Asking players about how the defense is “ahead” of the offense is a yearly right of passage during OTAs, sort of like how every baseball team has about half its players saying they’re in the best shape of their life during spring training. So that Vic Fangio’s defense is ahead of Matt Nagy’s offense right now isn’t surprising, and it's certainly not concerning. 

But Nagy is also working to install his offense right now during OTAs to build a foundation for training camp. So does the defense — the core of which is returning with plenty of experience in Fangio’s system — being ahead of the offense hurt those efforts?

“It’s actually good for us because we’re getting an experienced defense,” Nagy said. “My message to the team on the offensive side is just be patient and don’t get frustrated. They understand that they’re going to play a little bit faster than us right now. We’ll have some growing pains, but we’ll get back to square one in training camp.”
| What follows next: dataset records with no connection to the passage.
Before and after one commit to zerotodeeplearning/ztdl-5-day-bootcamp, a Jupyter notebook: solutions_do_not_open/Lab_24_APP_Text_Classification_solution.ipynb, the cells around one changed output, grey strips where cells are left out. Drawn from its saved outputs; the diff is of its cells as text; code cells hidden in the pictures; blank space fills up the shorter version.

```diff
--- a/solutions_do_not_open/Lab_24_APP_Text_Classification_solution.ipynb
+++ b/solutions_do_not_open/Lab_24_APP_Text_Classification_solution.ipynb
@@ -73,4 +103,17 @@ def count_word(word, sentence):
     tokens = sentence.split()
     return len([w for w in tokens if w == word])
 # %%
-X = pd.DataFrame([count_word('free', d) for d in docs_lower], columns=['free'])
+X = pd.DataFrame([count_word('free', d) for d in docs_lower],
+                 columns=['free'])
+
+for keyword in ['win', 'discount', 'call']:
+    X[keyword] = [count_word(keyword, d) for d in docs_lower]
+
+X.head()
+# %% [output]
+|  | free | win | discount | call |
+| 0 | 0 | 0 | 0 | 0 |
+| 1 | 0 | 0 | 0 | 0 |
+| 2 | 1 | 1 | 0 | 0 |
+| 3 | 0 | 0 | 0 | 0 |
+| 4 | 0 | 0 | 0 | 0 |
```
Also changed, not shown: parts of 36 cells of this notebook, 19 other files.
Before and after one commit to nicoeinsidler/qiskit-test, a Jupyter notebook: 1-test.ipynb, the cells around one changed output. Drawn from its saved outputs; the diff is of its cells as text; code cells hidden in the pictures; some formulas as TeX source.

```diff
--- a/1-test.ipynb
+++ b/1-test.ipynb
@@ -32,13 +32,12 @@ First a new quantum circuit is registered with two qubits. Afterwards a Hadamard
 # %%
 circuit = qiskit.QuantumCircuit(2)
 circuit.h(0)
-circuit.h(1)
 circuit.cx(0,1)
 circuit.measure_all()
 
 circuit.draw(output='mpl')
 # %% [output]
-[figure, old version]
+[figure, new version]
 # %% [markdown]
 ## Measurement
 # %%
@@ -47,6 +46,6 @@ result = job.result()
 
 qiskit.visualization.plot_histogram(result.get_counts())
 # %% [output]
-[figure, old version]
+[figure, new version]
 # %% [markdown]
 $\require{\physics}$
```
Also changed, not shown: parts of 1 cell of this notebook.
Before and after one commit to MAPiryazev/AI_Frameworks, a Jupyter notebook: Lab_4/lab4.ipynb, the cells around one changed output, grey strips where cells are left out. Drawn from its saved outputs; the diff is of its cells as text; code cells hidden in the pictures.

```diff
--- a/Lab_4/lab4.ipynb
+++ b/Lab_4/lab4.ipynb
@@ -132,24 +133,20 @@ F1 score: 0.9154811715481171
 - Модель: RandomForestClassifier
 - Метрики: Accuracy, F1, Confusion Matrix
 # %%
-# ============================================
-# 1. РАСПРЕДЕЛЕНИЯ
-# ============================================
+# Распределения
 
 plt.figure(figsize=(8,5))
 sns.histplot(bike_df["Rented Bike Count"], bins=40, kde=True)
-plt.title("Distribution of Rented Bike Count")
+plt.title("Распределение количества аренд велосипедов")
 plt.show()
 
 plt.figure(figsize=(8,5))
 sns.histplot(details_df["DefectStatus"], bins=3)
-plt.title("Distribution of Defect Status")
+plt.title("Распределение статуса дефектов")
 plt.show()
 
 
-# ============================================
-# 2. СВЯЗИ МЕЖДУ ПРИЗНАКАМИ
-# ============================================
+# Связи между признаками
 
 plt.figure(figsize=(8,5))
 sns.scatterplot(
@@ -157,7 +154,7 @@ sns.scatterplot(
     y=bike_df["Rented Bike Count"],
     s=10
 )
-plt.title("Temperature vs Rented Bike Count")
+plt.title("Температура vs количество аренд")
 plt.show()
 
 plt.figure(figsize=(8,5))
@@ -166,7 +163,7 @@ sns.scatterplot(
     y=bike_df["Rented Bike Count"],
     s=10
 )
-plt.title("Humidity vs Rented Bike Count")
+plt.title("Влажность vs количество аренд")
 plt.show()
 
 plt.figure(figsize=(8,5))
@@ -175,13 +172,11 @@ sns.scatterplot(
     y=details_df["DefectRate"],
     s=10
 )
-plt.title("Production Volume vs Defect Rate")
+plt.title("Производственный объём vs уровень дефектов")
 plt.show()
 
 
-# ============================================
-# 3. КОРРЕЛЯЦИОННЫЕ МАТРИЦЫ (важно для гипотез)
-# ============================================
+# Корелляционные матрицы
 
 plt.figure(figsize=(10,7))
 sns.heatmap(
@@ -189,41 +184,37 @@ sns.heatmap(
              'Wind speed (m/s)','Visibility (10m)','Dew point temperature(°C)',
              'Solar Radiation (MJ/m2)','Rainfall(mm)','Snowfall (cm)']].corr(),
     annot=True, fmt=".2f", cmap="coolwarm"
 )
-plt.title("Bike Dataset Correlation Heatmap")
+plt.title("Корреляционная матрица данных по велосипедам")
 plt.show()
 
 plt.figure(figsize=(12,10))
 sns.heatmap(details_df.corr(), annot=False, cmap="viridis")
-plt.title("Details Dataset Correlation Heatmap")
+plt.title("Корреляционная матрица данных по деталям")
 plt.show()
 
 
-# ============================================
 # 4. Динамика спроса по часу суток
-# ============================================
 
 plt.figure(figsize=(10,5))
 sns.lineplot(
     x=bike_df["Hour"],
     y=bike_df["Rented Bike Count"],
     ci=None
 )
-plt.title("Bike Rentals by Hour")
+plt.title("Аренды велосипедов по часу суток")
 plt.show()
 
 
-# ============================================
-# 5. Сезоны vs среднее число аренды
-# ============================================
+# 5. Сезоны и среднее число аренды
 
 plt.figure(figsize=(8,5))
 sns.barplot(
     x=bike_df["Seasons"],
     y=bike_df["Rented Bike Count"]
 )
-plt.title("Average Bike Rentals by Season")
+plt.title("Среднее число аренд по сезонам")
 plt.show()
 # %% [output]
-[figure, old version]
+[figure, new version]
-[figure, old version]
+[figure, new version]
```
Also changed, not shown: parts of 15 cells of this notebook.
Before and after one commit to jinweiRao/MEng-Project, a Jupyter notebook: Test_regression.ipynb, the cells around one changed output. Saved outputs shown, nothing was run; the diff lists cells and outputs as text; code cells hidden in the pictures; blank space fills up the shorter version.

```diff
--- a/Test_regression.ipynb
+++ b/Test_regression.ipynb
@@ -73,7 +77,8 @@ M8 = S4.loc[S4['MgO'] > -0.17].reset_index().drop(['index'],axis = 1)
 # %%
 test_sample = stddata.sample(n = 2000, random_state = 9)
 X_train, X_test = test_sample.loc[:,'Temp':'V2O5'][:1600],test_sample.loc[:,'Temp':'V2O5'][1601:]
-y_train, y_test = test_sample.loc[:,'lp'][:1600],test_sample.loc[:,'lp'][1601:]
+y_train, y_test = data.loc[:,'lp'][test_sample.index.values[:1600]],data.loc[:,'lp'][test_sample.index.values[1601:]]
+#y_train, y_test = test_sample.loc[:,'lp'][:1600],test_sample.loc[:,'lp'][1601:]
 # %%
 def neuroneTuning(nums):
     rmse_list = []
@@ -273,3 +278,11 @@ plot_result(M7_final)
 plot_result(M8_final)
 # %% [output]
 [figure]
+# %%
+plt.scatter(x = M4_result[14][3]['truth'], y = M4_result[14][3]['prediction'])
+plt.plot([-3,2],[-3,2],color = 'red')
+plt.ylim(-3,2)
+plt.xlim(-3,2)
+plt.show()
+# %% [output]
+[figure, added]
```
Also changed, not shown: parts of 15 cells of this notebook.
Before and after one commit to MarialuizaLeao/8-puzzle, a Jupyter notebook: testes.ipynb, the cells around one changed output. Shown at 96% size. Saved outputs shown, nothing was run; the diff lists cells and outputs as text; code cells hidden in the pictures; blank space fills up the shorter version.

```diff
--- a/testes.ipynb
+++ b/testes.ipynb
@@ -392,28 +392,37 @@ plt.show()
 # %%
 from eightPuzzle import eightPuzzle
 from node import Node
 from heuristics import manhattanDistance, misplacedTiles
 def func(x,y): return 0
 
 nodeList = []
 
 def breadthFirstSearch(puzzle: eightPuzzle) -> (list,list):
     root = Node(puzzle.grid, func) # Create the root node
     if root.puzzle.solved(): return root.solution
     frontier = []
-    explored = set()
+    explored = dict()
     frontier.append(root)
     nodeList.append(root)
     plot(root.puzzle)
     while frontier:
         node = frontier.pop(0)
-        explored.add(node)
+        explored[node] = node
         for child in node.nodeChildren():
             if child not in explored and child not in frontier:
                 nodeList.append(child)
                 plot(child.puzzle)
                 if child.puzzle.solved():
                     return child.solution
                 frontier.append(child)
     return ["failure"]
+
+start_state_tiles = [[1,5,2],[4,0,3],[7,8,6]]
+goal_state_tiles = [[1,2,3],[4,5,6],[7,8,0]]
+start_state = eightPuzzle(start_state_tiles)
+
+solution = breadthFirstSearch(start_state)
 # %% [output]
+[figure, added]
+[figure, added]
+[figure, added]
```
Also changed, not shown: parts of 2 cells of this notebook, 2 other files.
We’ll have a chance to hear from the Bears’ offensive players following Wednesday’s practice, but for now, the guys on Fangio’s defense have come away impressed with that Nagy’s offense can be. 

“The offense is a lot … just very tough,” cornerback Prince Amukamara said. “They’re moving well. They’re faster. They’re throwing a lot of different looks at us and that’s just Nagy’s offense. If I was a receiver I would love to play in this offense, just because you get to do so many different things and you get so many different plays. It just looks fun over there.”

“They’re moving together, and I like to see that,” linebacker Danny Trevathan said. “We’re not a bad defense. They’re practicing against us, so they’re getting better every day, and vice versa. It’s a daily grind. It’s going to be tough, but those guys, they got the right pieces. I like what I see out there. When somebody makes a play, they’re gone. Everybody can run over there. It’s the right fit for Mitch, it’s the right fit for the receivers, the running backs.”

Still, for all the praise above, the defense is “winning” more, at least as much as it can without the pads on. But the offense is still having some flashes, even as it collectively learns the terminology, concepts and formations used by Nagy. 

And that leads to a competitive atmosphere at Halas Hall, led by the Bears’ new head coach. 

“He’s an offensive coach and last year coach (John) Fox, I couldn’t really talk stuff to (him) because he’s a defensive coach and it’s like Nagy’s offense so if I get a pick or something, I mean, I like to talk stuff to him,” Amukamara said. “He’ll say something like ‘we’re coming at you 2-0.’ Stuff like that. That just brings out the competition and you always want that in your head coach.”